• Provided material:
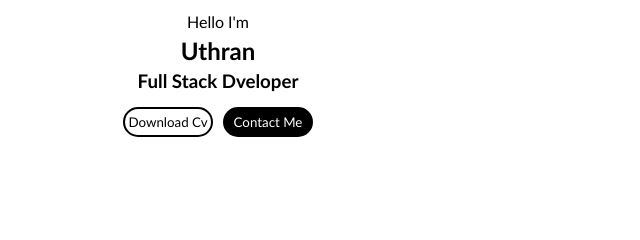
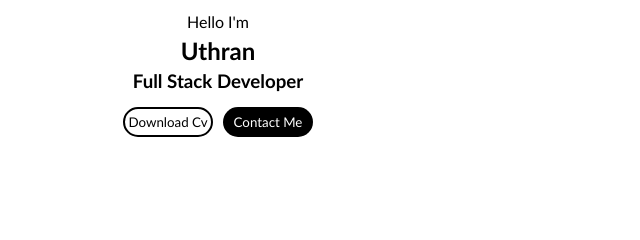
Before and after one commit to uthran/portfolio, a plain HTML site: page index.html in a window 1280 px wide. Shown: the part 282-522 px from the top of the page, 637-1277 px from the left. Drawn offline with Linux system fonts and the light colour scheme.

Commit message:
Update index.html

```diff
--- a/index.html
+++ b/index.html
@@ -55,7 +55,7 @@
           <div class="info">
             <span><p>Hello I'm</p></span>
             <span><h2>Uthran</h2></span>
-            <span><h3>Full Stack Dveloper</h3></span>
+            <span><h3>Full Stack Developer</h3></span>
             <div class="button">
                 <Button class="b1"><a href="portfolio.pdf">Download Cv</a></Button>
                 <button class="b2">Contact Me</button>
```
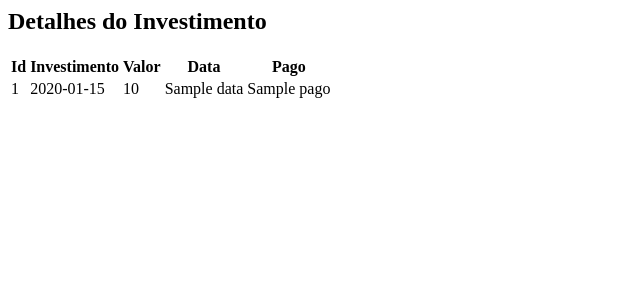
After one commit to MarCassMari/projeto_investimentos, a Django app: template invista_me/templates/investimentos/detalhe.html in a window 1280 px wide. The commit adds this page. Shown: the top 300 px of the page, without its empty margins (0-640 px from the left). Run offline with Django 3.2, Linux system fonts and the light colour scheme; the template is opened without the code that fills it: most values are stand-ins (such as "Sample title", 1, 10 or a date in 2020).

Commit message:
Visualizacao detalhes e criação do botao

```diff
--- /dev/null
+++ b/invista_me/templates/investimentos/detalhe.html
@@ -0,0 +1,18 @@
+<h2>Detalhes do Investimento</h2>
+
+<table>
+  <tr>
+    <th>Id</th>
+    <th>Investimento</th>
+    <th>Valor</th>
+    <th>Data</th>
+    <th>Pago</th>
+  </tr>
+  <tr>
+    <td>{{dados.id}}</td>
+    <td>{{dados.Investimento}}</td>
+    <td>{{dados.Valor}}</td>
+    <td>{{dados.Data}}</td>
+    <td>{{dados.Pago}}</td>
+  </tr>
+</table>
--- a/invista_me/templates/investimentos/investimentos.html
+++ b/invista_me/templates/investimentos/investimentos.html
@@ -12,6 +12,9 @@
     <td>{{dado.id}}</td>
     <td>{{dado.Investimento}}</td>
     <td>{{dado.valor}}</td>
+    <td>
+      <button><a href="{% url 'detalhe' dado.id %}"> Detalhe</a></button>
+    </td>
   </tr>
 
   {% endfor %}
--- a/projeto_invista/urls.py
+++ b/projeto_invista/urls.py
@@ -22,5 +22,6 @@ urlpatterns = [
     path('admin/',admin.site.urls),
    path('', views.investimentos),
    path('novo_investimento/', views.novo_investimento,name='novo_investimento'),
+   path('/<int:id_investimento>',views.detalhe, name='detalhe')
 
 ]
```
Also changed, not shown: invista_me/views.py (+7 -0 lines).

• The problem: Where a picture appears in the data, omit it; restate the rest word for word.

• Problem solution:
Before and after one commit to uthran/portfolio, a plain HTML site: page index.html in a window 1280 px wide. Shown: the part 282-522 px from the top of the page, 637-1277 px from the left. Drawn offline with Linux system fonts and the light colour scheme.

Commit message:
Update index.html

```diff
--- a/index.html
+++ b/index.html
@@ -55,7 +55,7 @@
           <div class="info">
             <span><p>Hello I'm</p></span>
             <span><h2>Uthran</h2></span>
-            <span><h3>Full Stack Dveloper</h3></span>
+            <span><h3>Full Stack Developer</h3></span>
             <div class="button">
                 <Button class="b1"><a href="portfolio.pdf">Download Cv</a></Button>
                 <button class="b2">Contact Me</button>
```
After one commit to MarCassMari/projeto_investimentos, a Django app: template invista_me/templates/investimentos/detalhe.html in a window 1280 px wide. The commit adds this page. Shown: the top 300 px of the page, without its empty margins (0-640 px from the left). Run offline with Django 3.2, Linux system fonts and the light colour scheme; the template is opened without the code that fills it: most values are stand-ins (such as "Sample title", 1, 10 or a date in 2020).

Commit message:
Visualizacao detalhes e criação do botao

```diff
--- /dev/null
+++ b/invista_me/templates/investimentos/detalhe.html
@@ -0,0 +1,18 @@
+<h2>Detalhes do Investimento</h2>
+
+<table>
+  <tr>
+    <th>Id</th>
+    <th>Investimento</th>
+    <th>Valor</th>
+    <th>Data</th>
+    <th>Pago</th>
+  </tr>
+  <tr>
+    <td>{{dados.id}}</td>
+    <td>{{dados.Investimento}}</td>
+    <td>{{dados.Valor}}</td>
+    <td>{{dados.Data}}</td>
+    <td>{{dados.Pago}}</td>
+  </tr>
+</table>
--- a/invista_me/templates/investimentos/investimentos.html
+++ b/invista_me/templates/investimentos/investimentos.html
@@ -12,6 +12,9 @@
     <td>{{dado.id}}</td>
     <td>{{dado.Investimento}}</td>
     <td>{{dado.valor}}</td>
+    <td>
+      <button><a href="{% url 'detalhe' dado.id %}"> Detalhe</a></button>
+    </td>
   </tr>
 
   {% endfor %}
--- a/projeto_invista/urls.py
+++ b/projeto_invista/urls.py
@@ -22,5 +22,6 @@ urlpatterns = [
     path('admin/',admin.site.urls),
    path('', views.investimentos),
    path('novo_investimento/', views.novo_investimento,name='novo_investimento'),
+   path('/<int:id_investimento>',views.detalhe, name='detalhe')
 
 ]
```
Also changed, not shown: invista_me/views.py (+7 -0 lines).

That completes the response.